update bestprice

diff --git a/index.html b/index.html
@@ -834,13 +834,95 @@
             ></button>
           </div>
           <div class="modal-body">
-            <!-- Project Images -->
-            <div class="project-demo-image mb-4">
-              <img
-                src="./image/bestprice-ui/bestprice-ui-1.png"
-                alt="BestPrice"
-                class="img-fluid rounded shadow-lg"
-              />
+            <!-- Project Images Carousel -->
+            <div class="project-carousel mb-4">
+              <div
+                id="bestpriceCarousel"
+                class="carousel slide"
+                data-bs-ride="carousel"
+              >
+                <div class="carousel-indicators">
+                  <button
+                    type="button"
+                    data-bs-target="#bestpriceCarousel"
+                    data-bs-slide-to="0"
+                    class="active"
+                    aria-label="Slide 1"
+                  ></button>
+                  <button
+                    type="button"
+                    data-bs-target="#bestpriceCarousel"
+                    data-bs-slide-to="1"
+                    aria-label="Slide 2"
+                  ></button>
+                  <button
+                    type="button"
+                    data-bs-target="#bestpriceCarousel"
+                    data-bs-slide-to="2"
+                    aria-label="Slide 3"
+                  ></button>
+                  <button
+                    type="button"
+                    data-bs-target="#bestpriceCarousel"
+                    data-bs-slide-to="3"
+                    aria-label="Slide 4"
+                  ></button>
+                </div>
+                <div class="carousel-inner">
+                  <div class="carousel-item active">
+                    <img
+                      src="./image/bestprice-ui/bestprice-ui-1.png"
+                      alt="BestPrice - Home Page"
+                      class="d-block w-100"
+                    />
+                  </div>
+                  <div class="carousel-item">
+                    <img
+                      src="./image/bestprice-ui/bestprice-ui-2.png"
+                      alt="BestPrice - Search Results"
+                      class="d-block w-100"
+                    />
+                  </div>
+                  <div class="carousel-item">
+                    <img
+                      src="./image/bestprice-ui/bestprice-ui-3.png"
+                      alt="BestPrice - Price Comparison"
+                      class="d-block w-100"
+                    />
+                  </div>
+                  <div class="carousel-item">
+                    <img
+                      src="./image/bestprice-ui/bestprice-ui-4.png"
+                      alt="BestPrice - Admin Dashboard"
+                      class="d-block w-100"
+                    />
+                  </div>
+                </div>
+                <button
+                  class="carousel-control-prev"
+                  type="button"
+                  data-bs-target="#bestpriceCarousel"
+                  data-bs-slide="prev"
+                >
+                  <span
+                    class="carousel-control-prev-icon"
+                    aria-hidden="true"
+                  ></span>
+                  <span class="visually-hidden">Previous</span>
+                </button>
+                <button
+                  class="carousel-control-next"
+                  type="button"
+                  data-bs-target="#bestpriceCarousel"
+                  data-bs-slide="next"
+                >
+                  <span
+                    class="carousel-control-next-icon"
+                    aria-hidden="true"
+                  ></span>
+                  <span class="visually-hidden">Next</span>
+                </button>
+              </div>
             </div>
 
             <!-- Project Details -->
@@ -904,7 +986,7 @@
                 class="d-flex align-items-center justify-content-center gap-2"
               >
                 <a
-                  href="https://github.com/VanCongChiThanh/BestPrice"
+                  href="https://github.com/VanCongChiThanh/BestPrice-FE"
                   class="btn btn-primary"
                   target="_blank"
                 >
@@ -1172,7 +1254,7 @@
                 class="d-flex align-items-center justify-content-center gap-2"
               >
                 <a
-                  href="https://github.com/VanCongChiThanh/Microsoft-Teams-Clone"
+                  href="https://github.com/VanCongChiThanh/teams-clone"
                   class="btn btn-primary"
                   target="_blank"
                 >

******

(Exercise directions): Each record should be returned precisely as written.

(Solution to the exercise):
update bestprice

diff --git a/index.html b/index.html
@@ -834,13 +834,95 @@
             ></button>
           </div>
           <div class="modal-body">
-            <!-- Project Images -->
-            <div class="project-demo-image mb-4">
-              <img
-                src="./image/bestprice-ui/bestprice-ui-1.png"
-                alt="BestPrice"
-                class="img-fluid rounded shadow-lg"
-              />
+            <!-- Project Images Carousel -->
+            <div class="project-carousel mb-4">
+              <div
+                id="bestpriceCarousel"
+                class="carousel slide"
+                data-bs-ride="carousel"
+              >
+                <div class="carousel-indicators">
+                  <button
+                    type="button"
+                    data-bs-target="#bestpriceCarousel"
+                    data-bs-slide-to="0"
+                    class="active"
+                    aria-label="Slide 1"
+                  ></button>
+                  <button
+                    type="button"
+                    data-bs-target="#bestpriceCarousel"
+                    data-bs-slide-to="1"
+                    aria-label="Slide 2"
+                  ></button>
+                  <button
+                    type="button"
+                    data-bs-target="#bestpriceCarousel"
+                    data-bs-slide-to="2"
+                    aria-label="Slide 3"
+                  ></button>
+                  <button
+                    type="button"
+                    data-bs-target="#bestpriceCarousel"
+                    data-bs-slide-to="3"
+                    aria-label="Slide 4"
+                  ></button>
+                </div>
+                <div class="carousel-inner">
+                  <div class="carousel-item active">
+                    <img
+                      src="./image/bestprice-ui/bestprice-ui-1.png"
+                      alt="BestPrice - Home Page"
+                      class="d-block w-100"
+                    />
+                  </div>
+                  <div class="carousel-item">
+                    <img
+                      src="./image/bestprice-ui/bestprice-ui-2.png"
+                      alt="BestPrice - Search Results"
+                      class="d-block w-100"
+                    />
+                  </div>
+                  <div class="carousel-item">
+                    <img
+                      src="./image/bestprice-ui/bestprice-ui-3.png"
+                      alt="BestPrice - Price Comparison"
+                      class="d-block w-100"
+                    />
+                  </div>
+                  <div class="carousel-item">
+                    <img
+                      src="./image/bestprice-ui/bestprice-ui-4.png"
+                      alt="BestPrice - Admin Dashboard"
+                      class="d-block w-100"
+                    />
+                  </div>
+                </div>
+                <button
+                  class="carousel-control-prev"
+                  type="button"
+                  data-bs-target="#bestpriceCarousel"
+                  data-bs-slide="prev"
+                >
+                  <span
+                    class="carousel-control-prev-icon"
+                    aria-hidden="true"
+                  ></span>
+                  <span class="visually-hidden">Previous</span>
+                </button>
+                <button
+                  class="carousel-control-next"
+                  type="button"
+                  data-bs-target="#bestpriceCarousel"
+                  data-bs-slide="next"
+                >
+                  <span
+                    class="carousel-control-next-icon"
+                    aria-hidden="true"
+                  ></span>
+                  <span class="visually-hidden">Next</span>
+                </button>
+              </div>
             </div>
 
             <!-- Project Details -->
@@ -904,7 +986,7 @@
                 class="d-flex align-items-center justify-content-center gap-2"
               >
                 <a
-                  href="https://github.com/VanCongChiThanh/BestPrice"
+                  href="https://github.com/VanCongChiThanh/BestPrice-FE"
                   class="btn btn-primary"
                   target="_blank"
                 >
@@ -1172,7 +1254,7 @@
                 class="d-flex align-items-center justify-content-center gap-2"
               >
                 <a
-                  href="https://github.com/VanCongChiThanh/Microsoft-Teams-Clone"
+                  href="https://github.com/VanCongChiThanh/teams-clone"
                   class="btn btn-primary"
                   target="_blank"
                 >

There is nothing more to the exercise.